Auditors typically deliver financial statements to calendar-year businesses in the spring. A useful tool that accompanies the annual report is the management letter. It may provide suggestions — based on industry best practices — on how to fortify internal control systems, streamline operations and reduce expenses.
Managers generally appreciate the suggestions found in management letters. But, realistically, they may not have time to implement those suggestions, because they’re focusing on daily business operations. Don’t let this happen at your company!
A management letter may address a broad range of topics, including segregation of duties, account reconciliations, physical asset security, credit policies, employee performance, safety, Internet use and expense reduction. In general, the write-up for each deficiency includes the following elements:
Observation. The auditor describes the condition, identifies the cause (if possible) and explains why it needs improvement.
Impact. This section quantifies the problem’s potential monetary effects and identifies any qualitative effects, such as decreased employee morale or delayed financial reporting.
Recommendation. Here, the auditor suggests a solution or lists alternative approaches if the appropriate course of action is unclear.
Some letters present deficiencies in order of significance or the potential for cost reduction.

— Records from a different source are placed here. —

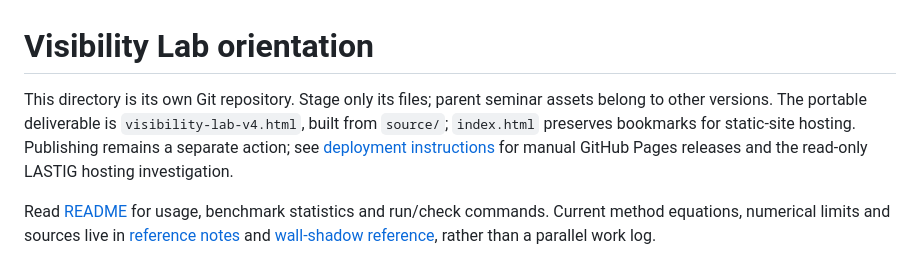
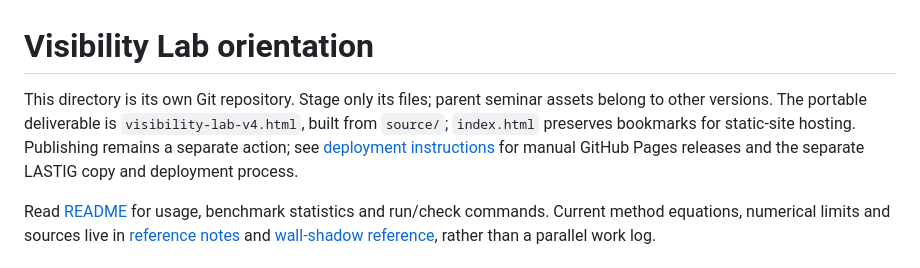
Before and after one commit to MaxSpur/visibility-lab, a Markdown page: AGENTS.md, the part around the change. Drawn GitHub-style.

```diff
--- a/AGENTS.md
+++ b/AGENTS.md
@@ -1,6 +1,6 @@
 # Visibility Lab orientation
 
-This directory is its own Git repository. Stage only its files; parent seminar assets belong to other versions. The portable deliverable is `visibility-lab-v4.html`, built from `source/`; `index.html` preserves bookmarks for static-site hosting. Publishing remains a separate action; see [deployment instructions](DEPLOYMENT.md) for manual GitHub Pages releases and the read-only LASTIG hosting investigation.
+This directory is its own Git repository. Stage only its files; parent seminar assets belong to other versions. The portable deliverable is `visibility-lab-v4.html`, built from `source/`; `index.html` preserves bookmarks for static-site hosting. Publishing remains a separate action; see [deployment instructions](DEPLOYMENT.md) for manual GitHub Pages releases and the separate LASTIG copy and deployment process.
 
 Read [README](README.md) for usage, benchmark statistics and run/check commands. Current method equations, numerical limits and sources live in [reference notes](source/reference-notes.js) and [wall-shadow reference](source/wall-shadow-docs.js), rather than a parallel work log.
 
```
Also changed, not shown: DEPLOYMENT.md (+17 -13 lines).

Others organize comments based on functional area or location.
What elements are required?
AICPA standards specifically require auditors to communicate two types of internal control deficiencies to management in writing:
1.Material weaknesses. These are defined as “a deficiency, or combination of deficiencies, in internal control, such that there is a reasonable possibility that a material misstatement of the organization’s financial statements will not be prevented or detected and corrected on a timely basis.”
2.Significant deficiencies. These are “less severe than a material weakness, yet important enough to merit attention by those charged with governance.”
Operating inefficiencies and other deficiencies in internal control systems aren’t necessarily required to be communicated in writing. However, most auditors include these less significant items in their management letters to inform their clients about risks and opportunities to improve operations.
Have you improved over time?
When you review last year’s management letter, consider comparing it to the letters you received for 2019 (and earlier). Often, the same items recur year after year. Comparing consecutive management letters can help track the results over time. But, be aware: Certain issues may autocorrect — or worsen — based on factors outside of management’s control, such as changes in technology or external market conditions. If you’re unsure how to implement a particular suggestion from your management letter, reach out to your audit team for more information.
We highly recommend you confer with your Miller Kaplan advisor to understand your specific situation and how this may impact you.